- Aliens Are Bastards / Humans Are Bastards: The show Played With these tropes a lot, showing weak and sinister sides to both the humans and the alien natives, and also stressing how easy it is for antagonism to spring up due to misunderstandings between the species and their mutual prejudices. The role of Blue and Orange Morality and Bizarre Alien Biology in this is important in many of the cases, both from a human perspective and an Humans Through Alien Eyes perspective.
- Aliens Speaking English: Averted. See Starfish Aliens and Starfish Language.
- Alliterative Name: Morgan Martin.
- All There in the Manual: Some additional in-universe information was present in the episode scripts that became publicly available and partly in three existing tie-in novels. One of the more interesting supplemental materials to the series was the planet's map◊, available in one of the said novels. The series takes place on the planet's eastern continent, with the advance team survivors headed for New Pacifica, located on a large continental peninsula.
- Auntie Pennybags: Devon Adair isn't just the leader of the advance team to G889, she's also the patron of the whole colonisation project. Against the wishes of humanity's post-Earth government, actually.
- Awesome McCoolname: A few. Broderick O'Neill, Ulysses Adair...
- Big Brother Is Watching: Life aboard the orbital habitats and colonies allow for fairly good living standards for many humans, but don't even think of annoying the authoritarian government in charge of it all. Several episodes mention that there are citizens unlucky enough to get indebted into what's effectivelly indentured servitude, and any sort of dissent against the government is punished severely. The trope is all the more effective when you notice the government has a benevolent and non-militaristic facade, and has good PR to cover up its wrong-doings at virtually every turn. Tellingly, Reilly often adresses Heller as "citizen", something that (intentionally or not) evokes the polite-but-hated adress "grazhdanin", used by Soviet police whenever they were asking a citizen for his ID.
- Bizarre Alien Ecology: The planet G889 is a superorganism, with various species of plants and animals performing symbiotic roles. The Terrians are the most obvious example, but other examples include polarized spider-like creatures whose webs regulate a series of natural electromagnetic teleportation tunnels that the planet "uses" to transport materials across its surface. There is also a flowering plant that uses other species as carriers for a catalyst to jump-start the spring season.
- Blue and Orange Morality: Grendlers aren't evil, they're just compulsive hoarders and traders, obsessed with collecting and bargaining. Sometimes this means they steal, but they're not evil, just weird. The problem is, they get drunk on human blood, and can easily be manipulated by the promise of blood. The Terrians are inextricably linked to the planet, as though the planet itself is alive and the Terrians are a part of that superorganism. They react with hostility to any perceived threat to their world. Again, neither they nor the colonists are evil. (Most of) the Terrians are willing to coexist, but make it clear that coexistence must be on their terms.

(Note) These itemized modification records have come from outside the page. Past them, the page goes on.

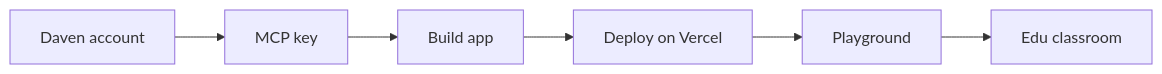
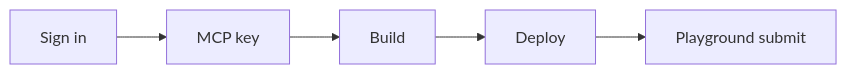
The diagram in en/edu/quickstart.mdx (daven-dev/docs), drawn with Mermaid before and after one commit. The commit also changed other lines of this file and 15 other files, not shown here.

First line of the commit message:
Simplify Edu Apps docs for developers and MCP reference.

````diff
--- a/en/edu/quickstart.mdx
+++ b/en/edu/quickstart.mdx
@@ -8,8 +8,7 @@
 ```mermaid
 flowchart LR
-  A[Daven account] --> B[MCP key]
-  B --> C[Build app]
-  C --> D[Deploy on Vercel]
-  D --> E[Playground]
-  E --> F[Edu classroom]
+  A[Sign in] --> B[MCP key]
+  B --> C[Build]
+  C --> D[Deploy]
+  D --> E[Playground submit]
 ```
````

- Boring, but Practical: The team's ground vehicles (a six-wheeled off-road truck and two all-terrain buggies of different size) aren't much of a cool sight, but they get the job done. Danziger even notes that the transrover, their biggest surviving set of wheels, isn't particularly suited for long-distance travel. It's quite old already and originally designed as a truck for mining operations.
- California Doubling: In this case, the planet's various regions were shot in different parts of New Mexico, rather than California. An intentional aversion of the usual choice, since the locations were less visually known to viewers and the unique mix of local geology and flora gave the alien planet setting some added verisimilitude.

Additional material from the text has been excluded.